§ **Your objective**
Work through the records that follow and return each line containing the word "semibold".

(User interface change data)
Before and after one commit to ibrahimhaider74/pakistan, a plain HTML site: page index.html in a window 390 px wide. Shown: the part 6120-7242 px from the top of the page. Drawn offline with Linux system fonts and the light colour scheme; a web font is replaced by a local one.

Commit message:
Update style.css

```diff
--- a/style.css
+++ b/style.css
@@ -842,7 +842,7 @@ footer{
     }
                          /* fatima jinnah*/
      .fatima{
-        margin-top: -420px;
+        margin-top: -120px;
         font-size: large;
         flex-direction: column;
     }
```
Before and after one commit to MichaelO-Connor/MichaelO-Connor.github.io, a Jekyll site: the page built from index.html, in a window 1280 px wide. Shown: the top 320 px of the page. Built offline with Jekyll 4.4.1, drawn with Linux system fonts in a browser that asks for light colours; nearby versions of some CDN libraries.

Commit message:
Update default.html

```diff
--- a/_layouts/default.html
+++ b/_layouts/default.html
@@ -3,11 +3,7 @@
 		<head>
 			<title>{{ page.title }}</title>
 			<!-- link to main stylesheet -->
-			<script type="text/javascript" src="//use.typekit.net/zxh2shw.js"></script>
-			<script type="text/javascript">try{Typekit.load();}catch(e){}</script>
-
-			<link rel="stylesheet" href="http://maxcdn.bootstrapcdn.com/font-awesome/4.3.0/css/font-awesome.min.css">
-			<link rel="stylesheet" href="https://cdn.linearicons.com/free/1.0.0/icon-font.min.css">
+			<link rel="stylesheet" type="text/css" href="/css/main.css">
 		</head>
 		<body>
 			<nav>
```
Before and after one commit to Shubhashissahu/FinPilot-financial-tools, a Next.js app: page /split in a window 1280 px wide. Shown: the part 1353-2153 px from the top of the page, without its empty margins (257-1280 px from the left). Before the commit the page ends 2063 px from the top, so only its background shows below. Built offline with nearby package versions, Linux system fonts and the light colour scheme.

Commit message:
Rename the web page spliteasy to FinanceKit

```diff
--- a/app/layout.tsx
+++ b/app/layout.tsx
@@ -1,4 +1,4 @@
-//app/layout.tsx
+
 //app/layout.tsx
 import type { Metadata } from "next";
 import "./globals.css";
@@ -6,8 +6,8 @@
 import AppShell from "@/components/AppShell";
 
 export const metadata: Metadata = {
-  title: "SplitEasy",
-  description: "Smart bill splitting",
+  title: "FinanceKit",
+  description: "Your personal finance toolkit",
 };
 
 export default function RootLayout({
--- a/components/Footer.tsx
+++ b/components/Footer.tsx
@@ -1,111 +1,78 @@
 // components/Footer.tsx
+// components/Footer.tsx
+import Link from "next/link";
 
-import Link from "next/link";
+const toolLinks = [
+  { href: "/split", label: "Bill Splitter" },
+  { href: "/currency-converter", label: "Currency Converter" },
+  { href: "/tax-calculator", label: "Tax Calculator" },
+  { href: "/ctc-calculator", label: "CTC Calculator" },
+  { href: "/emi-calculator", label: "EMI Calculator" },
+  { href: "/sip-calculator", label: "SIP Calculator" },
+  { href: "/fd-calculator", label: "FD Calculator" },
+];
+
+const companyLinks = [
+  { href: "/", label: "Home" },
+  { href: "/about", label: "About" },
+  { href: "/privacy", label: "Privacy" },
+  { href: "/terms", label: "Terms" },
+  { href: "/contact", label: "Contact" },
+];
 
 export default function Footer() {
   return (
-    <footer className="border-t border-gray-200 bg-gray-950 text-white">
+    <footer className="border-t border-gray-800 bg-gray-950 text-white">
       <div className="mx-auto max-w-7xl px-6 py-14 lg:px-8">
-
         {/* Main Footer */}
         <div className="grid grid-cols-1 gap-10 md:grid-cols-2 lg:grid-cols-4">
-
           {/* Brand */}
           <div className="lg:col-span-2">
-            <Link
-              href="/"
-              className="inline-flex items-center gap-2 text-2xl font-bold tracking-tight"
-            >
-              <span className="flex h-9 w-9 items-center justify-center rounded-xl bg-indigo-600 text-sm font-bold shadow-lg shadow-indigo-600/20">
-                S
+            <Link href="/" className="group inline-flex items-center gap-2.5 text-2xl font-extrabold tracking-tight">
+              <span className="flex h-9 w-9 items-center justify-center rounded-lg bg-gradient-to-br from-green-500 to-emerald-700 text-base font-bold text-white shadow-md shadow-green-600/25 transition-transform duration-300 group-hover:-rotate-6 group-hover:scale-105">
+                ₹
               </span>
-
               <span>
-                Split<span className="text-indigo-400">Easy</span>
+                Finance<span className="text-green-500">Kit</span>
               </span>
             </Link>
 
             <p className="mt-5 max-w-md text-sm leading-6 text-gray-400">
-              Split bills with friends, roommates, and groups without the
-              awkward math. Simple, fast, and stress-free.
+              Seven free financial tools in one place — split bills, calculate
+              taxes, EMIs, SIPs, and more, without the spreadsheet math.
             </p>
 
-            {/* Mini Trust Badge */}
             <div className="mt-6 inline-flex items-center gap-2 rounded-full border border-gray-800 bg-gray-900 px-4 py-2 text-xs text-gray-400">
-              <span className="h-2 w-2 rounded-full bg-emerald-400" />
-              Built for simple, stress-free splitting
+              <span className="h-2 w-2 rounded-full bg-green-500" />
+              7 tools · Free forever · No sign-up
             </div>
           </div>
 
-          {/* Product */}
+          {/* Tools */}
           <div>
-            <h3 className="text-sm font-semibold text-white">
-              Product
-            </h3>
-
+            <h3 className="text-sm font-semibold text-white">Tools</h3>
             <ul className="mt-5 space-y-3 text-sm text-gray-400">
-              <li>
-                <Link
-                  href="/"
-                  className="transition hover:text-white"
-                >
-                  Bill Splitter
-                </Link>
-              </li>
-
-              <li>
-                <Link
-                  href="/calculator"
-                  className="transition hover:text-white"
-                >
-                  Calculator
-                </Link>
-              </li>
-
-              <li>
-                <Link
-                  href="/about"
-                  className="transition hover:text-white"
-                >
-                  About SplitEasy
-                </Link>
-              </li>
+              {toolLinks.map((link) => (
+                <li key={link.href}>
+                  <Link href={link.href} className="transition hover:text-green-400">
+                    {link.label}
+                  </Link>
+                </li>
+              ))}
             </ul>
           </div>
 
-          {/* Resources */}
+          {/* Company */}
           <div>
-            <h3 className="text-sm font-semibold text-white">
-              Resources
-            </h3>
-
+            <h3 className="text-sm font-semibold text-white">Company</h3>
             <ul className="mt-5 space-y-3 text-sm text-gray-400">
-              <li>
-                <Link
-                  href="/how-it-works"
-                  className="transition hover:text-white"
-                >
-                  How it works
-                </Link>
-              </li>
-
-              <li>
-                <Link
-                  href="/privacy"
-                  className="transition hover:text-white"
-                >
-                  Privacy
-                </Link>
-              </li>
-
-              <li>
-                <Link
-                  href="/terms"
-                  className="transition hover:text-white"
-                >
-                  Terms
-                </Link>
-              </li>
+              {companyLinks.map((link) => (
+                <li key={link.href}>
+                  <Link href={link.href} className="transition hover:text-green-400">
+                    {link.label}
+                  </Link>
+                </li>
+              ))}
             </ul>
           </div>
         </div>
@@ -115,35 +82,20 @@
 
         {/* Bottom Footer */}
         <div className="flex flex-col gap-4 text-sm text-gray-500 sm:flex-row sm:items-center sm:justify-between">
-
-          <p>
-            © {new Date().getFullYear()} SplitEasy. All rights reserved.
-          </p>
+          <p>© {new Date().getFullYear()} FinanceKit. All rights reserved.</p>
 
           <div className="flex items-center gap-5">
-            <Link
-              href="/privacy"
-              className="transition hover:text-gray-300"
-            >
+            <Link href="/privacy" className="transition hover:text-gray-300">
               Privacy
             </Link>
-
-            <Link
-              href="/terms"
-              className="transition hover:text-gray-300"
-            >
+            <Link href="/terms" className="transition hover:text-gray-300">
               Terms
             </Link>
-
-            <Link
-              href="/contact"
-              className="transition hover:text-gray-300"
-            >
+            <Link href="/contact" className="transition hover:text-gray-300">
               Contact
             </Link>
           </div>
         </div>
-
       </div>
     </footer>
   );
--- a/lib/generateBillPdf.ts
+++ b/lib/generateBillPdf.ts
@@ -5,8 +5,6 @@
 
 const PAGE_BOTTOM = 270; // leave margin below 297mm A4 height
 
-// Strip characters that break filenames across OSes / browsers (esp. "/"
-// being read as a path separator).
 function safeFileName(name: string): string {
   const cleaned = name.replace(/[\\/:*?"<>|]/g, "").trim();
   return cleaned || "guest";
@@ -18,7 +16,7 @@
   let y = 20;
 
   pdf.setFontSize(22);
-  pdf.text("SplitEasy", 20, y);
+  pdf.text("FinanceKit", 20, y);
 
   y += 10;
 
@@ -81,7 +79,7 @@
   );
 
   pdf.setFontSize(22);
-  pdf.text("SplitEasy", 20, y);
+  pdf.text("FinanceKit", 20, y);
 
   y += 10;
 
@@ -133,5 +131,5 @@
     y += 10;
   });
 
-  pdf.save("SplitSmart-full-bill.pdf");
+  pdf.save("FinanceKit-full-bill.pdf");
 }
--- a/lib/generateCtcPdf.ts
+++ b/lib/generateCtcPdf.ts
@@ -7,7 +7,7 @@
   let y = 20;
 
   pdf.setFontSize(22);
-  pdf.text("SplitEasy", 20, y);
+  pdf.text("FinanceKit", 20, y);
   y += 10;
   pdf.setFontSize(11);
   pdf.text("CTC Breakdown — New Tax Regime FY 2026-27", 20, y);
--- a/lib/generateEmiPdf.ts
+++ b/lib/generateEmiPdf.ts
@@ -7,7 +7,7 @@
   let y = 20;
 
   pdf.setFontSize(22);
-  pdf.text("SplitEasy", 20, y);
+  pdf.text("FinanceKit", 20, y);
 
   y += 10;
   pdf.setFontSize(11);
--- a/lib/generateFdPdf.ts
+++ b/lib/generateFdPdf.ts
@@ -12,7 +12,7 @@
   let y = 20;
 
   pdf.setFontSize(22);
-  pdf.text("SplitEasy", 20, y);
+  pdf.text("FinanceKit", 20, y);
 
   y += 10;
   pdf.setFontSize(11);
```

§ **Solution to this task**
-            <h3 className="text-sm font-semibold text-white">
+            <h3 className="text-sm font-semibold text-white">Tools</h3>
-            <h3 className="text-sm font-semibold text-white">
+            <h3 className="text-sm font-semibold text-white">Company</h3>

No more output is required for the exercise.